# [Aim of the task]
Take every record and write it out again exactly, with no images included.
--- START ---
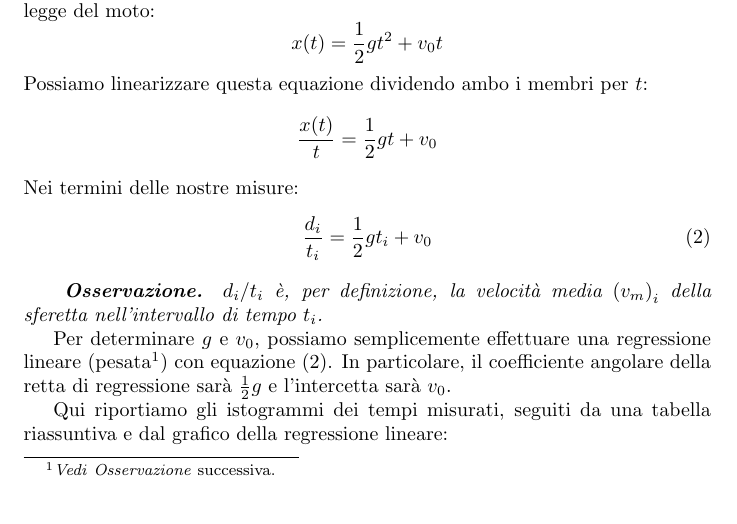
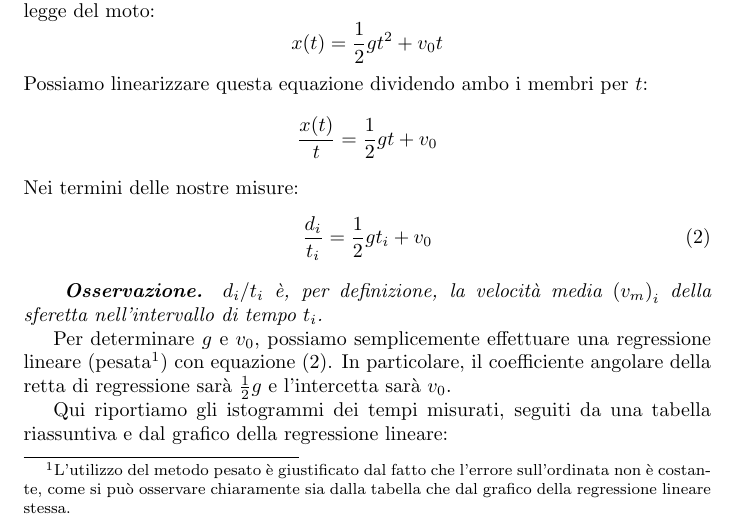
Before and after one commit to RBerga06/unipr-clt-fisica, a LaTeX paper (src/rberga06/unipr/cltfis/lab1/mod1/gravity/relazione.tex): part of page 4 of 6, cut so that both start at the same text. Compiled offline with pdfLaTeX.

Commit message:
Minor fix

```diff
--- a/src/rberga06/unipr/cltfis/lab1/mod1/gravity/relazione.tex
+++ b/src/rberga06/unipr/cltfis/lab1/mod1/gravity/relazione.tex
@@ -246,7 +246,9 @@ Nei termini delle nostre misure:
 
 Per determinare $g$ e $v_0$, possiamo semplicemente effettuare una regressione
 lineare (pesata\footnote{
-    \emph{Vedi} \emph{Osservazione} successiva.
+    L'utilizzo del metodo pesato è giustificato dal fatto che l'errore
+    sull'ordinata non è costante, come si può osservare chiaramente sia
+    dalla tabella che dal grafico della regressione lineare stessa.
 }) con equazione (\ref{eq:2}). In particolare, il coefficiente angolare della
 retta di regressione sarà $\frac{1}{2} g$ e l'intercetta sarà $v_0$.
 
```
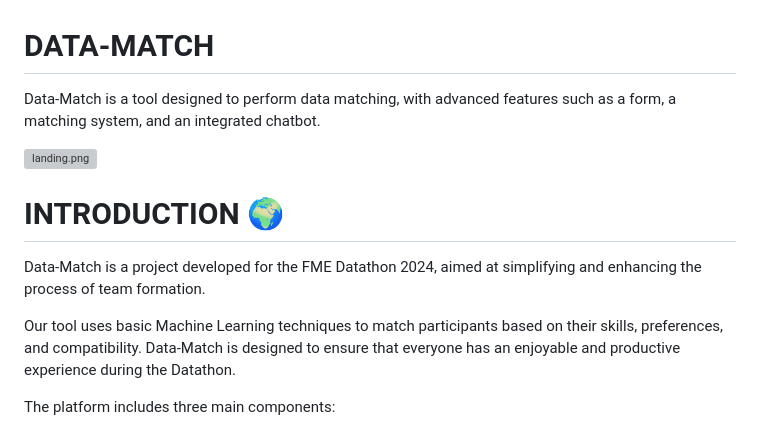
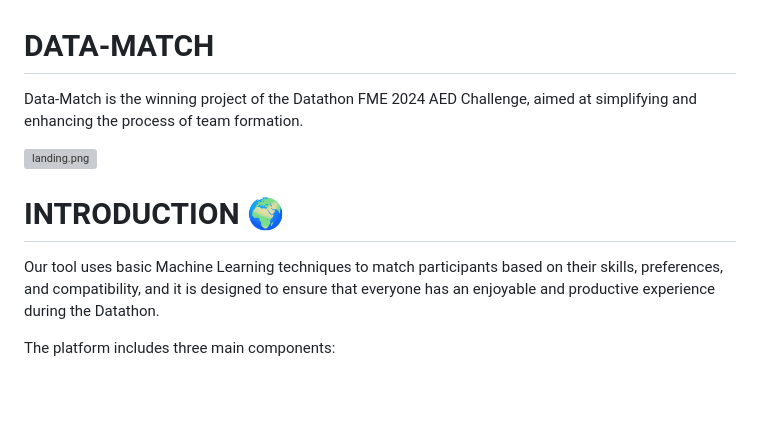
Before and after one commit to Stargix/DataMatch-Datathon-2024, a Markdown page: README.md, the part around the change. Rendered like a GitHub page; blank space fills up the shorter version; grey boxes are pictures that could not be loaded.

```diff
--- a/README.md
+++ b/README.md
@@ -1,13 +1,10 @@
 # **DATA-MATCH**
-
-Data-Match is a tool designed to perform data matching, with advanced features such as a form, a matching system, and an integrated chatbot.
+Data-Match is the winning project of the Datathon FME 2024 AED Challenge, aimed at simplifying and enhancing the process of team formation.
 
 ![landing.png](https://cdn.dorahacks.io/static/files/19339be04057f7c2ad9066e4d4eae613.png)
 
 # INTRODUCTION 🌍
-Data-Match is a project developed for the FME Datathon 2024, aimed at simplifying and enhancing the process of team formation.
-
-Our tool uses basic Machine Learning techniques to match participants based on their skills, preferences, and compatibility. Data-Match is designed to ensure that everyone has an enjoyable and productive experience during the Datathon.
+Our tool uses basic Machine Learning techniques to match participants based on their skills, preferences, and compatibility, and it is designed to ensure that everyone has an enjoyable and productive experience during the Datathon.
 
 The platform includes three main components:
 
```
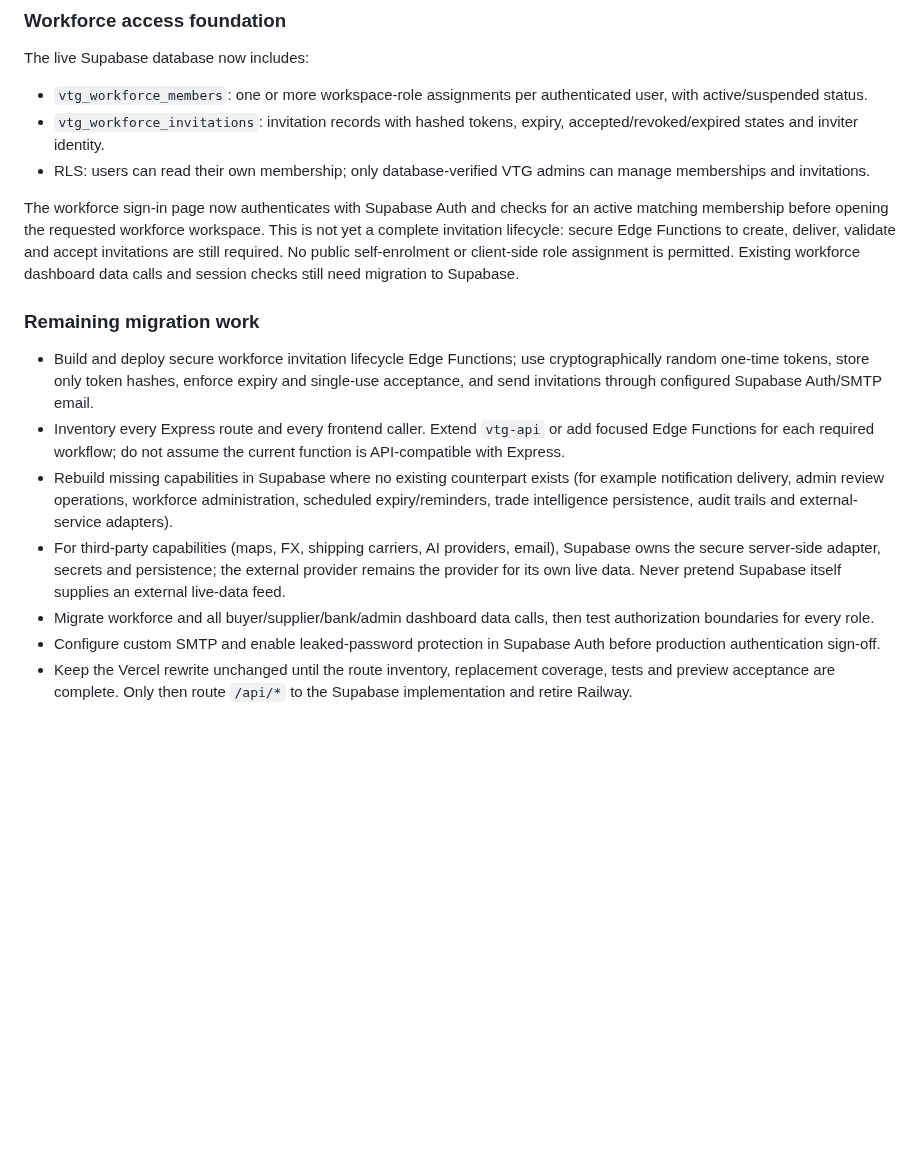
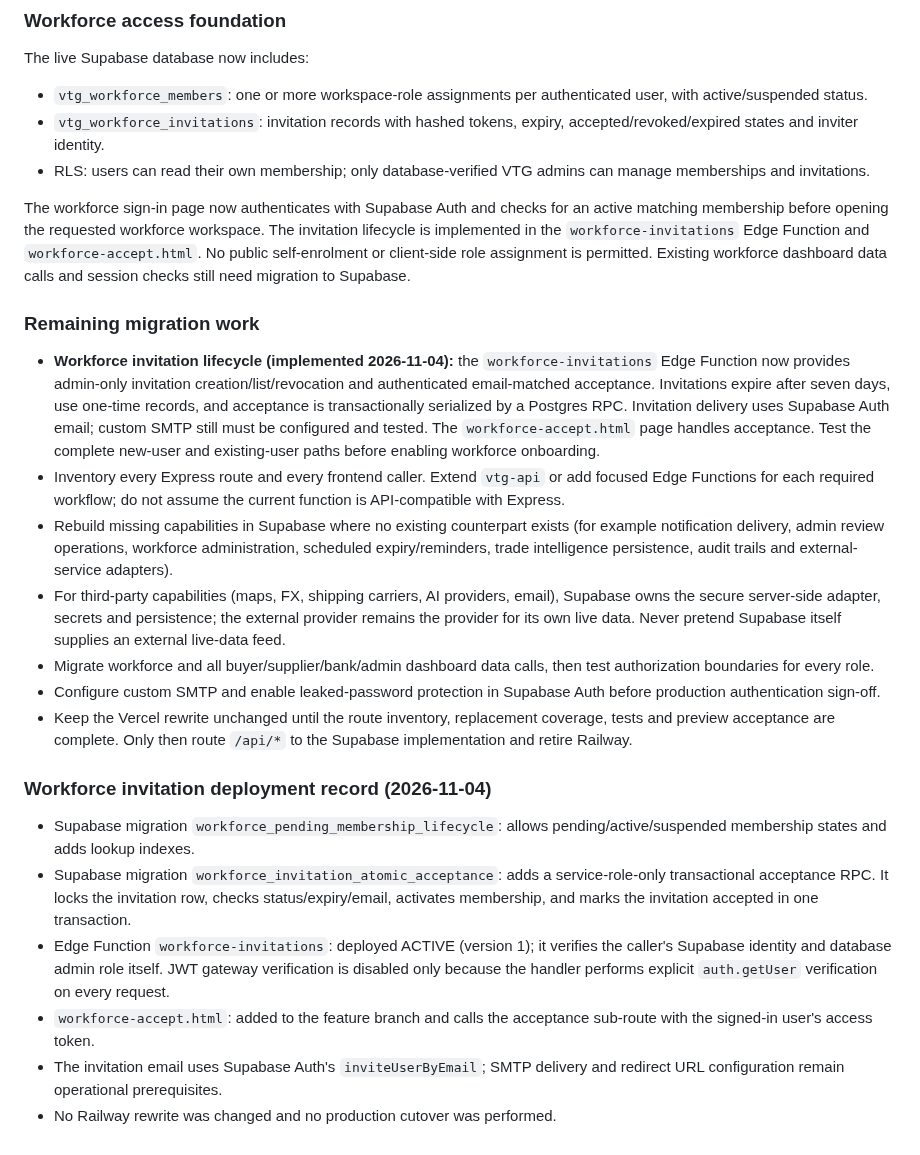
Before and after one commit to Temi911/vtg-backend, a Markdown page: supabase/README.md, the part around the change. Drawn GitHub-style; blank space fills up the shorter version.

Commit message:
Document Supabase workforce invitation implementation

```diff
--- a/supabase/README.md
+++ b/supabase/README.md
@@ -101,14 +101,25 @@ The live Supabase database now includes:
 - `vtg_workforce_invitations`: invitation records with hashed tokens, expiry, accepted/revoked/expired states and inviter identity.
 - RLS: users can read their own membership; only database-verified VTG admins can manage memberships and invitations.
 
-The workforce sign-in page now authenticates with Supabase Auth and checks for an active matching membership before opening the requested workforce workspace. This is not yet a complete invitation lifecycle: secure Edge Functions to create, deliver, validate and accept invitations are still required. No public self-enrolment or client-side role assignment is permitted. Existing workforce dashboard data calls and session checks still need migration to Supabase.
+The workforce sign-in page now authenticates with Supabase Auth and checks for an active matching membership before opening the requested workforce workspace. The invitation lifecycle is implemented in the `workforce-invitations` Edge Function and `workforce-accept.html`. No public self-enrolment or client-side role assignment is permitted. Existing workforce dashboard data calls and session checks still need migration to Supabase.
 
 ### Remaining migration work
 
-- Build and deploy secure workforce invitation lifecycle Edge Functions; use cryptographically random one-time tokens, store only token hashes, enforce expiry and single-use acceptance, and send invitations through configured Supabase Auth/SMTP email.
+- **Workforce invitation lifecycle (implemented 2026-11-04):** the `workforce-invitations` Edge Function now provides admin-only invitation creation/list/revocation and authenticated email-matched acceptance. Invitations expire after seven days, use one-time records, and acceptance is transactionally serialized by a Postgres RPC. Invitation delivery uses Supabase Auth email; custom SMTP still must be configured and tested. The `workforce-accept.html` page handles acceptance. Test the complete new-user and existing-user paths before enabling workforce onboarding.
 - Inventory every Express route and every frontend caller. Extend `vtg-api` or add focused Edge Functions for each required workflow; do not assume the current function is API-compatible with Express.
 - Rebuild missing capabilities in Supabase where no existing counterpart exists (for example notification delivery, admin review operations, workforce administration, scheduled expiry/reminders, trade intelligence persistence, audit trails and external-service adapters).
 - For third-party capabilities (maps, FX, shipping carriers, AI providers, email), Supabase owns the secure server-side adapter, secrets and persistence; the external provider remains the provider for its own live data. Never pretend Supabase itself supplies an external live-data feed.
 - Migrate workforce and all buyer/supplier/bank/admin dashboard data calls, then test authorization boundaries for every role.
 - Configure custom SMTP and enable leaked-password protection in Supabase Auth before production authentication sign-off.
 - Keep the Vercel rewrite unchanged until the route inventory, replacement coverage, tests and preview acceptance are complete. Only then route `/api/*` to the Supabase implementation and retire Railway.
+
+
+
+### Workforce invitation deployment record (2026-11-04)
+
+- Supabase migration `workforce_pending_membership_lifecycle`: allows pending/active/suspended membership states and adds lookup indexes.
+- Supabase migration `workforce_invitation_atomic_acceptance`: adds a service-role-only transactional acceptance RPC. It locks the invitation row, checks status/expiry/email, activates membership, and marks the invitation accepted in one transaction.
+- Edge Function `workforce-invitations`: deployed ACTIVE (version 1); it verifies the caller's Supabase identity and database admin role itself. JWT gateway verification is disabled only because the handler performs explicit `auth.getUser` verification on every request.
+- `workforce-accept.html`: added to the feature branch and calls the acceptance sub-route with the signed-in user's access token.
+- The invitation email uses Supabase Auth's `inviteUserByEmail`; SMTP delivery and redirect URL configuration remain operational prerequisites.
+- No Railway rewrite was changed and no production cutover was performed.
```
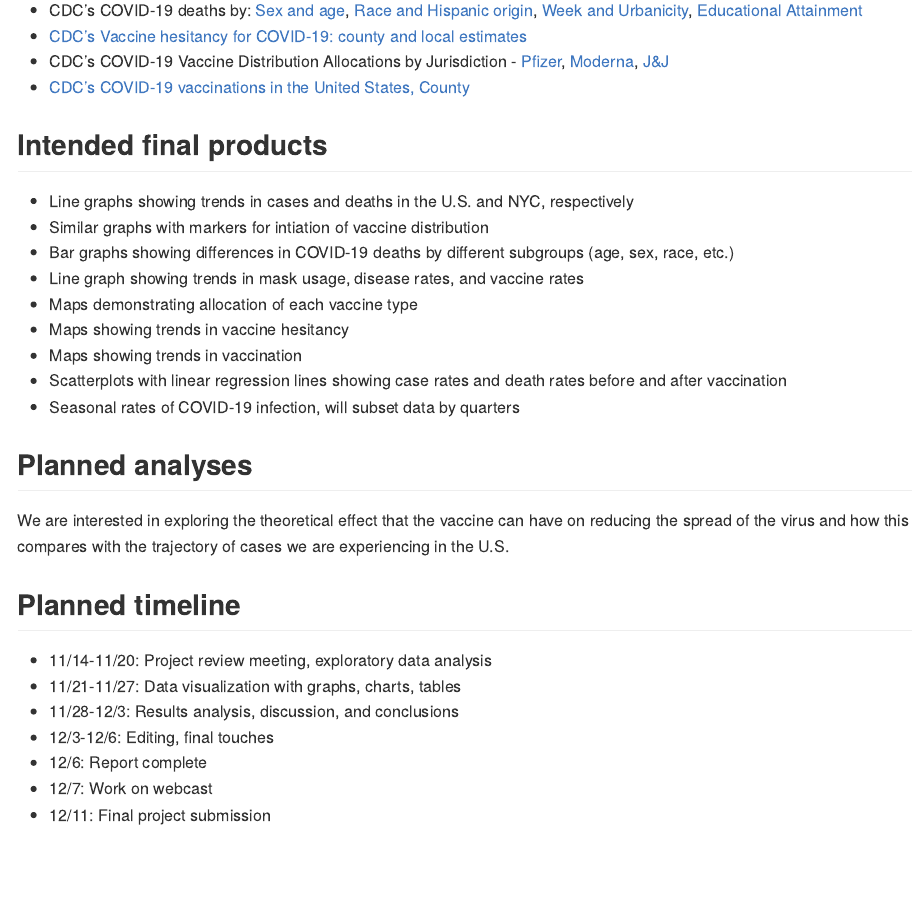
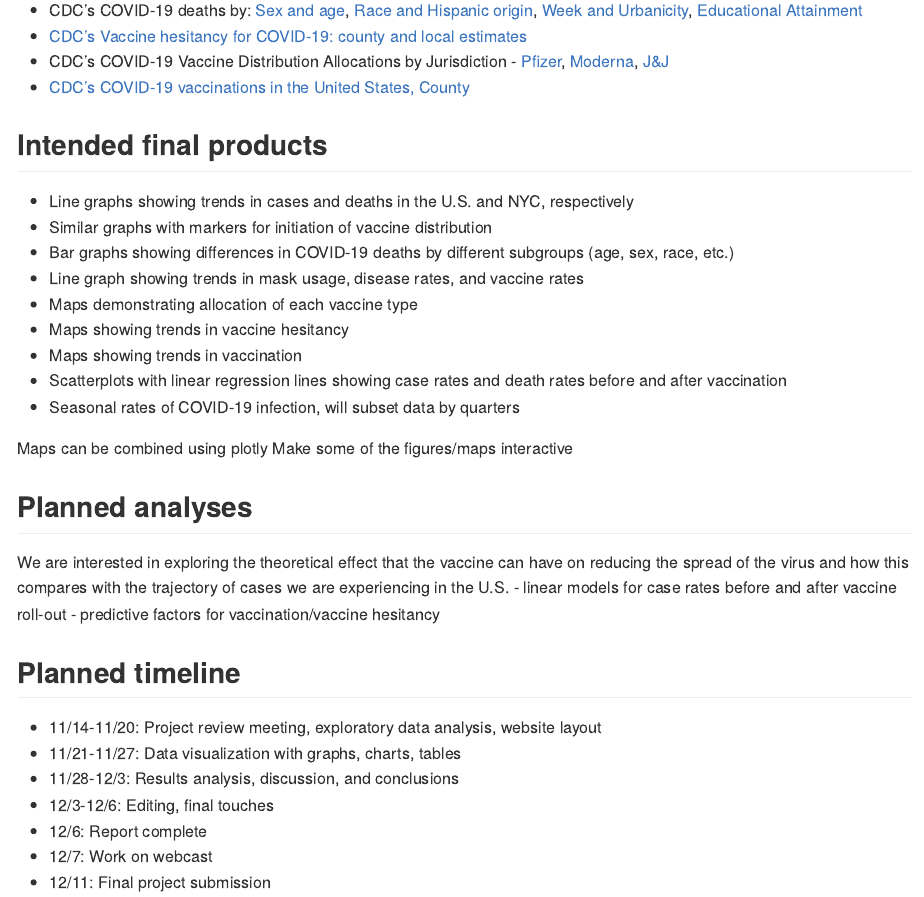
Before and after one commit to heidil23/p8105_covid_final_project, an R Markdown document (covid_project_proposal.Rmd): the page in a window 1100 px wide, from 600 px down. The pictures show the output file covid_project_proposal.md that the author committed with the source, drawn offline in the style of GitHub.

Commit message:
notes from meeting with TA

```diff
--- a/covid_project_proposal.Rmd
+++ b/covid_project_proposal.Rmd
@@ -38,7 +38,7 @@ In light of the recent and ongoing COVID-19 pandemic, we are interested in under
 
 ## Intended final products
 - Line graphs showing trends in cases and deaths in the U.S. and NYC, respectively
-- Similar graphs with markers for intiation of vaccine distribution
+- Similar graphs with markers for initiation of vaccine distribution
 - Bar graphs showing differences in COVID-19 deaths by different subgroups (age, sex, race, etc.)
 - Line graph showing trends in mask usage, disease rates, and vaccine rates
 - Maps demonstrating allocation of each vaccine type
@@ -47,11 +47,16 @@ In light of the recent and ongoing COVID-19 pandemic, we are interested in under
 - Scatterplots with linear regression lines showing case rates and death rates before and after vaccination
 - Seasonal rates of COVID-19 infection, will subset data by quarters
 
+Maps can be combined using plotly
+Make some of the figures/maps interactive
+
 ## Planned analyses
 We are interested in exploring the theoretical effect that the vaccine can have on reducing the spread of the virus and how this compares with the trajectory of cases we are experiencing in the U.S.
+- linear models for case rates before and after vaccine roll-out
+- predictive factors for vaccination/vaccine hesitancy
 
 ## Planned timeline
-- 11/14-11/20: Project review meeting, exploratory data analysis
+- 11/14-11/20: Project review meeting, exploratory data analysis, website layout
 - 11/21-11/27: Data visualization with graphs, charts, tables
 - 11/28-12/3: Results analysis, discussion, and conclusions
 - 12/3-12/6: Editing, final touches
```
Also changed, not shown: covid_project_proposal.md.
--- END ---
# [Exercise solution]
Before and after one commit to RBerga06/unipr-clt-fisica, a LaTeX paper (src/rberga06/unipr/cltfis/lab1/mod1/gravity/relazione.tex): part of page 4 of 6, cut so that both start at the same text. Compiled offline with pdfLaTeX.

Commit message:
Minor fix

```diff
--- a/src/rberga06/unipr/cltfis/lab1/mod1/gravity/relazione.tex
+++ b/src/rberga06/unipr/cltfis/lab1/mod1/gravity/relazione.tex
@@ -246,7 +246,9 @@ Nei termini delle nostre misure:
 
 Per determinare $g$ e $v_0$, possiamo semplicemente effettuare una regressione
 lineare (pesata\footnote{
-    \emph{Vedi} \emph{Osservazione} successiva.
+    L'utilizzo del metodo pesato è giustificato dal fatto che l'errore
+    sull'ordinata non è costante, come si può osservare chiaramente sia
+    dalla tabella che dal grafico della regressione lineare stessa.
 }) con equazione (\ref{eq:2}). In particolare, il coefficiente angolare della
 retta di regressione sarà $\frac{1}{2} g$ e l'intercetta sarà $v_0$.
 
```
Before and after one commit to Stargix/DataMatch-Datathon-2024, a Markdown page: README.md, the part around the change. Rendered like a GitHub page; blank space fills up the shorter version; grey boxes are pictures that could not be loaded.

```diff
--- a/README.md
+++ b/README.md
@@ -1,13 +1,10 @@
 # **DATA-MATCH**
-
-Data-Match is a tool designed to perform data matching, with advanced features such as a form, a matching system, and an integrated chatbot.
+Data-Match is the winning project of the Datathon FME 2024 AED Challenge, aimed at simplifying and enhancing the process of team formation.
 
 ![landing.png](https://cdn.dorahacks.io/static/files/19339be04057f7c2ad9066e4d4eae613.png)
 
 # INTRODUCTION 🌍
-Data-Match is a project developed for the FME Datathon 2024, aimed at simplifying and enhancing the process of team formation.
-
-Our tool uses basic Machine Learning techniques to match participants based on their skills, preferences, and compatibility. Data-Match is designed to ensure that everyone has an enjoyable and productive experience during the Datathon.
+Our tool uses basic Machine Learning techniques to match participants based on their skills, preferences, and compatibility, and it is designed to ensure that everyone has an enjoyable and productive experience during the Datathon.
 
 The platform includes three main components:
 
```
Before and after one commit to Temi911/vtg-backend, a Markdown page: supabase/README.md, the part around the change. Drawn GitHub-style; blank space fills up the shorter version.

Commit message:
Document Supabase workforce invitation implementation

```diff
--- a/supabase/README.md
+++ b/supabase/README.md
@@ -101,14 +101,25 @@ The live Supabase database now includes:
 - `vtg_workforce_invitations`: invitation records with hashed tokens, expiry, accepted/revoked/expired states and inviter identity.
 - RLS: users can read their own membership; only database-verified VTG admins can manage memberships and invitations.
 
-The workforce sign-in page now authenticates with Supabase Auth and checks for an active matching membership before opening the requested workforce workspace. This is not yet a complete invitation lifecycle: secure Edge Functions to create, deliver, validate and accept invitations are still required. No public self-enrolment or client-side role assignment is permitted. Existing workforce dashboard data calls and session checks still need migration to Supabase.
+The workforce sign-in page now authenticates with Supabase Auth and checks for an active matching membership before opening the requested workforce workspace. The invitation lifecycle is implemented in the `workforce-invitations` Edge Function and `workforce-accept.html`. No public self-enrolment or client-side role assignment is permitted. Existing workforce dashboard data calls and session checks still need migration to Supabase.
 
 ### Remaining migration work
 
-- Build and deploy secure workforce invitation lifecycle Edge Functions; use cryptographically random one-time tokens, store only token hashes, enforce expiry and single-use acceptance, and send invitations through configured Supabase Auth/SMTP email.
+- **Workforce invitation lifecycle (implemented 2026-11-04):** the `workforce-invitations` Edge Function now provides admin-only invitation creation/list/revocation and authenticated email-matched acceptance. Invitations expire after seven days, use one-time records, and acceptance is transactionally serialized by a Postgres RPC. Invitation delivery uses Supabase Auth email; custom SMTP still must be configured and tested. The `workforce-accept.html` page handles acceptance. Test the complete new-user and existing-user paths before enabling workforce onboarding.
 - Inventory every Express route and every frontend caller. Extend `vtg-api` or add focused Edge Functions for each required workflow; do not assume the current function is API-compatible with Express.
 - Rebuild missing capabilities in Supabase where no existing counterpart exists (for example notification delivery, admin review operations, workforce administration, scheduled expiry/reminders, trade intelligence persistence, audit trails and external-service adapters).
 - For third-party capabilities (maps, FX, shipping carriers, AI providers, email), Supabase owns the secure server-side adapter, secrets and persistence; the external provider remains the provider for its own live data. Never pretend Supabase itself supplies an external live-data feed.
 - Migrate workforce and all buyer/supplier/bank/admin dashboard data calls, then test authorization boundaries for every role.
 - Configure custom SMTP and enable leaked-password protection in Supabase Auth before production authentication sign-off.
 - Keep the Vercel rewrite unchanged until the route inventory, replacement coverage, tests and preview acceptance are complete. Only then route `/api/*` to the Supabase implementation and retire Railway.
+
+
+
+### Workforce invitation deployment record (2026-11-04)
+
+- Supabase migration `workforce_pending_membership_lifecycle`: allows pending/active/suspended membership states and adds lookup indexes.
+- Supabase migration `workforce_invitation_atomic_acceptance`: adds a service-role-only transactional acceptance RPC. It locks the invitation row, checks status/expiry/email, activates membership, and marks the invitation accepted in one transaction.
+- Edge Function `workforce-invitations`: deployed ACTIVE (version 1); it verifies the caller's Supabase identity and database admin role itself. JWT gateway verification is disabled only because the handler performs explicit `auth.getUser` verification on every request.
+- `workforce-accept.html`: added to the feature branch and calls the acceptance sub-route with the signed-in user's access token.
+- The invitation email uses Supabase Auth's `inviteUserByEmail`; SMTP delivery and redirect URL configuration remain operational prerequisites.
+- No Railway rewrite was changed and no production cutover was performed.
```
Before and after one commit to heidil23/p8105_covid_final_project, an R Markdown document (covid_project_proposal.Rmd): the page in a window 1100 px wide, from 600 px down. The pictures show the output file covid_project_proposal.md that the author committed with the source, drawn offline in the style of GitHub.

Commit message:
notes from meeting with TA

```diff
--- a/covid_project_proposal.Rmd
+++ b/covid_project_proposal.Rmd
@@ -38,7 +38,7 @@ In light of the recent and ongoing COVID-19 pandemic, we are interested in under
 
 ## Intended final products
 - Line graphs showing trends in cases and deaths in the U.S. and NYC, respectively
-- Similar graphs with markers for intiation of vaccine distribution
+- Similar graphs with markers for initiation of vaccine distribution
 - Bar graphs showing differences in COVID-19 deaths by different subgroups (age, sex, race, etc.)
 - Line graph showing trends in mask usage, disease rates, and vaccine rates
 - Maps demonstrating allocation of each vaccine type
@@ -47,11 +47,16 @@ In light of the recent and ongoing COVID-19 pandemic, we are interested in under
 - Scatterplots with linear regression lines showing case rates and death rates before and after vaccination
 - Seasonal rates of COVID-19 infection, will subset data by quarters
 
+Maps can be combined using plotly
+Make some of the figures/maps interactive
+
 ## Planned analyses
 We are interested in exploring the theoretical effect that the vaccine can have on reducing the spread of the virus and how this compares with the trajectory of cases we are experiencing in the U.S.
+- linear models for case rates before and after vaccine roll-out
+- predictive factors for vaccination/vaccine hesitancy
 
 ## Planned timeline
-- 11/14-11/20: Project review meeting, exploratory data analysis
+- 11/14-11/20: Project review meeting, exploratory data analysis, website layout
 - 11/21-11/27: Data visualization with graphs, charts, tables
 - 11/28-12/3: Results analysis, discussion, and conclusions
 - 12/3-12/6: Editing, final touches
```
Also changed, not shown: covid_project_proposal.md.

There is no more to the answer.